Trillium Book Awards Author Reading 2015

ANOTHER EMPTY CHAIR: SIMIN BEHBAHANI

Share |

A few days ago I wrote about how the Chinese government prevented poet Liao Yiwu from attending a literary festival in Cologne, Germany. It was the thirteenth time the totalitarian regime had prevented Mr. Liao from leaving the country. Yesterday, it happened again. This time to a woman. This time in Iran. It was reported that celebrated Iranian poet and feminist Simin Behbahani, often called "the lioness of Iran," was detained in Imam Khomeini Airport, her passport confiscated. She was scheduled to appear in Paris at an event celebrating International Women's Day. Clearly, the oppressive, ultra-conservative theocratic government of the once relatively progressive nation of Iran had other ideas.

In Western society, poetry is seen variously as an arcane diversion, an elitist pursuit, a niche hobby, the dusty vestiges of a lyrical literary tradition no longer considered vital by the masses. Here, our poets are not seen as a threat to the established order of the state. They are not detained in airports for fear they could bring the scrupulous eye of the world to gaze upon the sins of the establishment. Remember the curse about living in interesting times?
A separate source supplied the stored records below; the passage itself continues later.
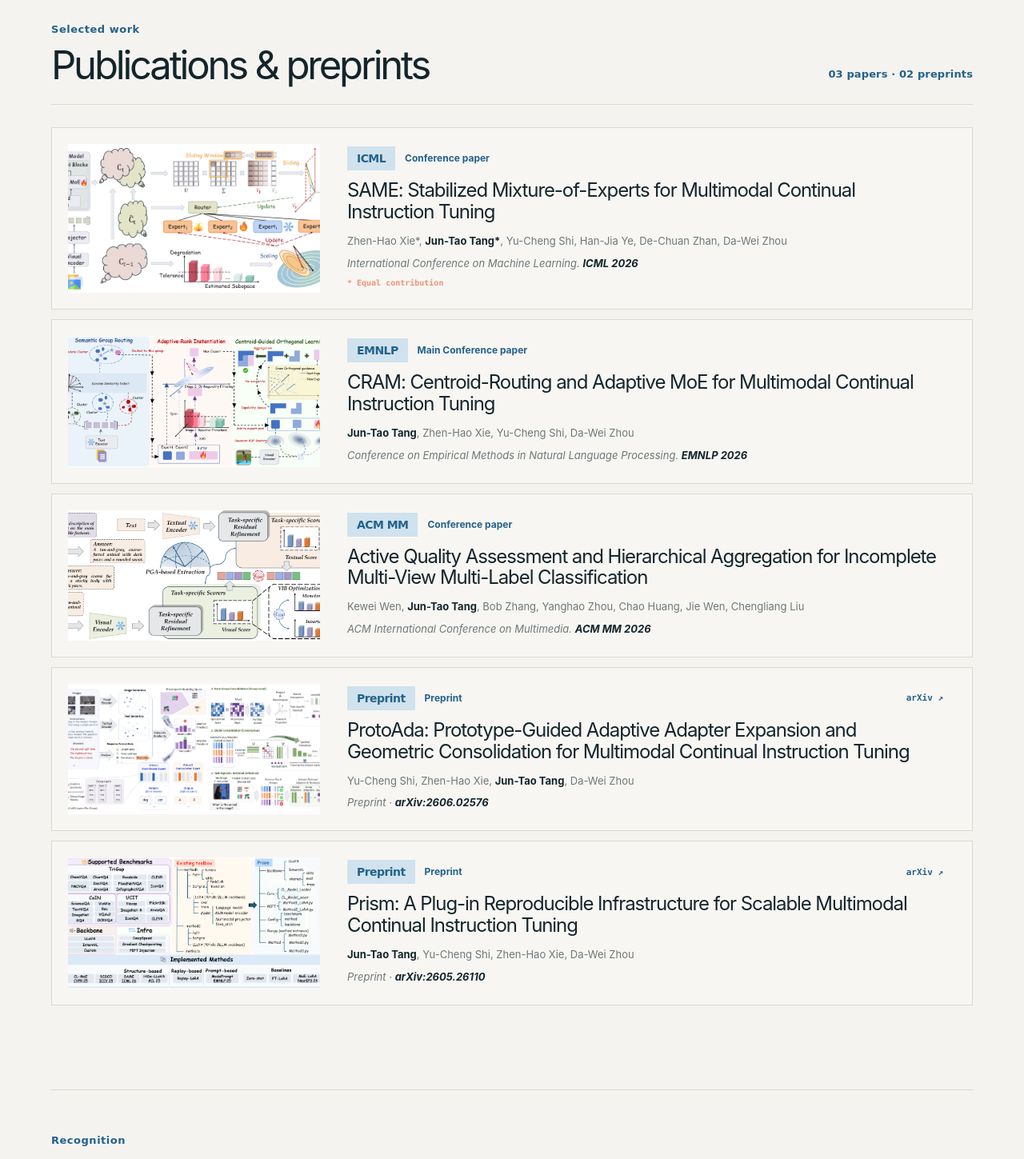
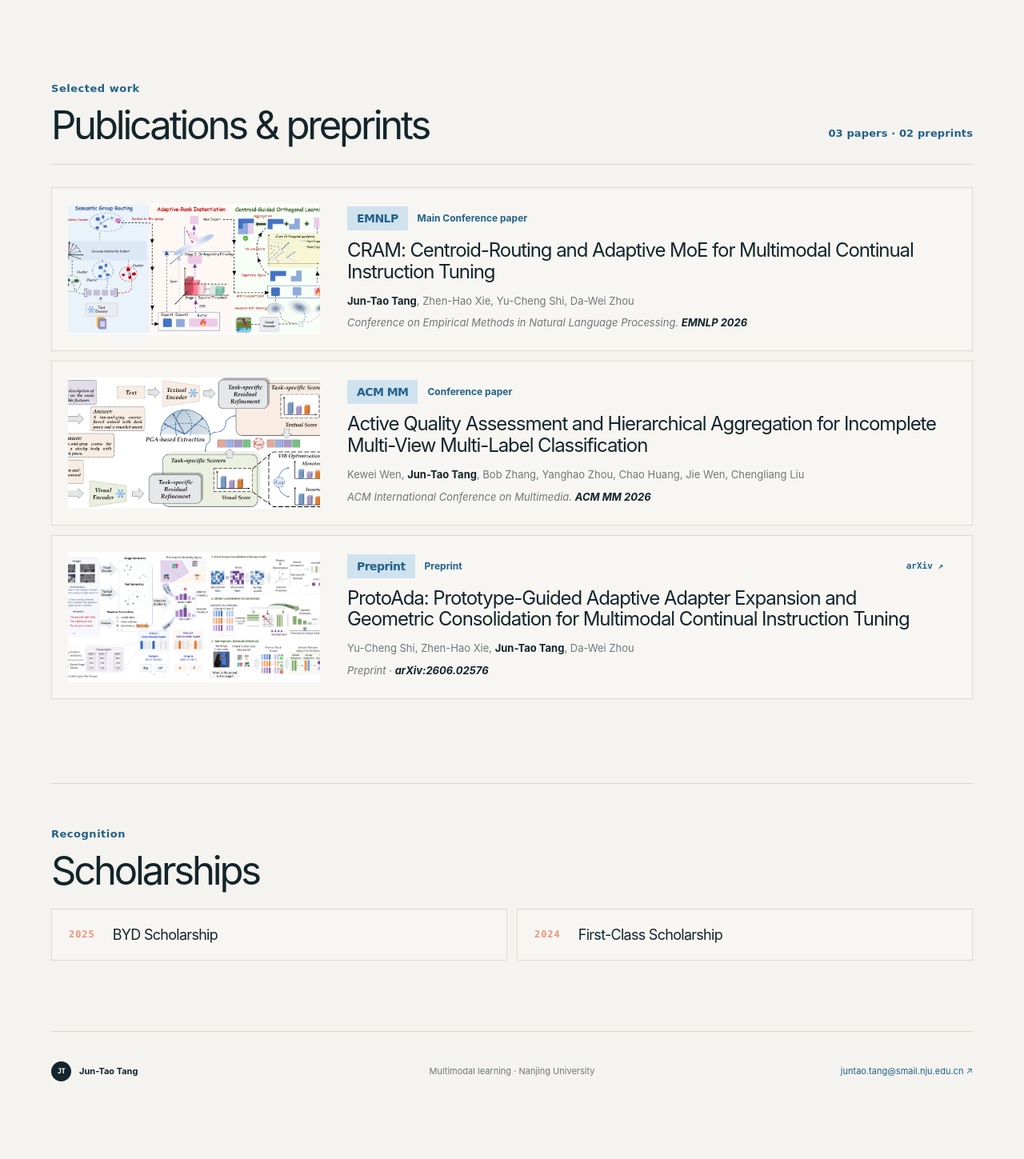
Before and after one commit to JuntaoTang/JuntaoTang.github.io, a Next.js app: page / in a window 1280 px wide. Shown: the part 1312-2761 px from the top of the page at 80% size. After the commit the page ends 2701 px from the top, so only its background shows below. Built offline with nearby package versions, Linux system fonts and the light colour scheme.

Commit message:
update
Removed multiple paper entries from the papers array.

```diff
--- a/app/page.tsx
+++ b/app/page.tsx
@@ -17,20 +17,6 @@ type Paper = {
 };
 
 const papers: Paper[] = [
-  {
-    label: 'ICML',
-    status: 'Conference paper',
-    title: 'SAME: Stabilized Mixture-of-Experts for Multimodal Continual Instruction Tuning',
-    authors: [
-      { name: 'Zhen-Hao Xie', equal: true }, { name: 'Jun-Tao Tang', me: true, equal: true }, { name: 'Yu-Cheng Shi' },
-      { name: 'Han-Jia Ye' }, { name: 'De-Chuan Zhan' }, { name: 'Da-Wei Zhou' },
-    ],
-    venueFull: 'International Conference on Machine Learning.',
-    venueShort: 'ICML 2026',
-    image: '/assets/papers/same.png',
-    showEqual: true,
-    contributionNote: '* Equal contribution',
-  },
   {
     label: 'EMNLP',
     status: 'Main Conference paper',
@@ -65,19 +51,6 @@ const papers: Paper[] = [
     venueShort: 'arXiv:2606.02576',
     image: '/assets/papers/protoada.png',
     link: 'https://arxiv.org/abs/2606.02576',
-    preprint: true,
-  },
-  {
-    label: 'Preprint',
-    status: 'Preprint',
-    title: 'Prism: A Plug-in Reproducible Infrastructure for Scalable Multimodal Continual Instruction Tuning',
-    authors: [
-      { name: 'Jun-Tao Tang', me: true }, { name: 'Yu-Cheng Shi' }, { name: 'Zhen-Hao Xie' }, { name: 'Da-Wei Zhou' },
-    ],
-    venueFull: 'Preprint ·',
-    venueShort: 'arXiv:2605.26110',
-    image: '/assets/papers/prism.png',
-    link: 'https://arxiv.org/abs/2605.26110',
     preprint: true,
   },
 ];
```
Does it come as a surprise to us that, in our age, the places where freedoms are in the shortest supply are also the places where poetry has the most power? Please watch this interview with Simin Behbahani that was recorded during the period of protest and solidarity that followed the questionable Iranian presidential elections of 2009. If she cannot speak to the world in Paris, at least we can still hear her.

The views expressed in the Writer-in-Residence blogs are those held by the authors and do not necessarily reflect the views of Open Book: Toronto.

Paul Vermeersch

Paul Vermeersch is the author of The Reinvention of the Human Hand (McClelland & Stewart, 2010) and three other collections of poetry. He is also the editor of The I.V. Lounge Reader and The Al Purdy A-frame Anthology.

Go to Paul Vermeersch’s Author Page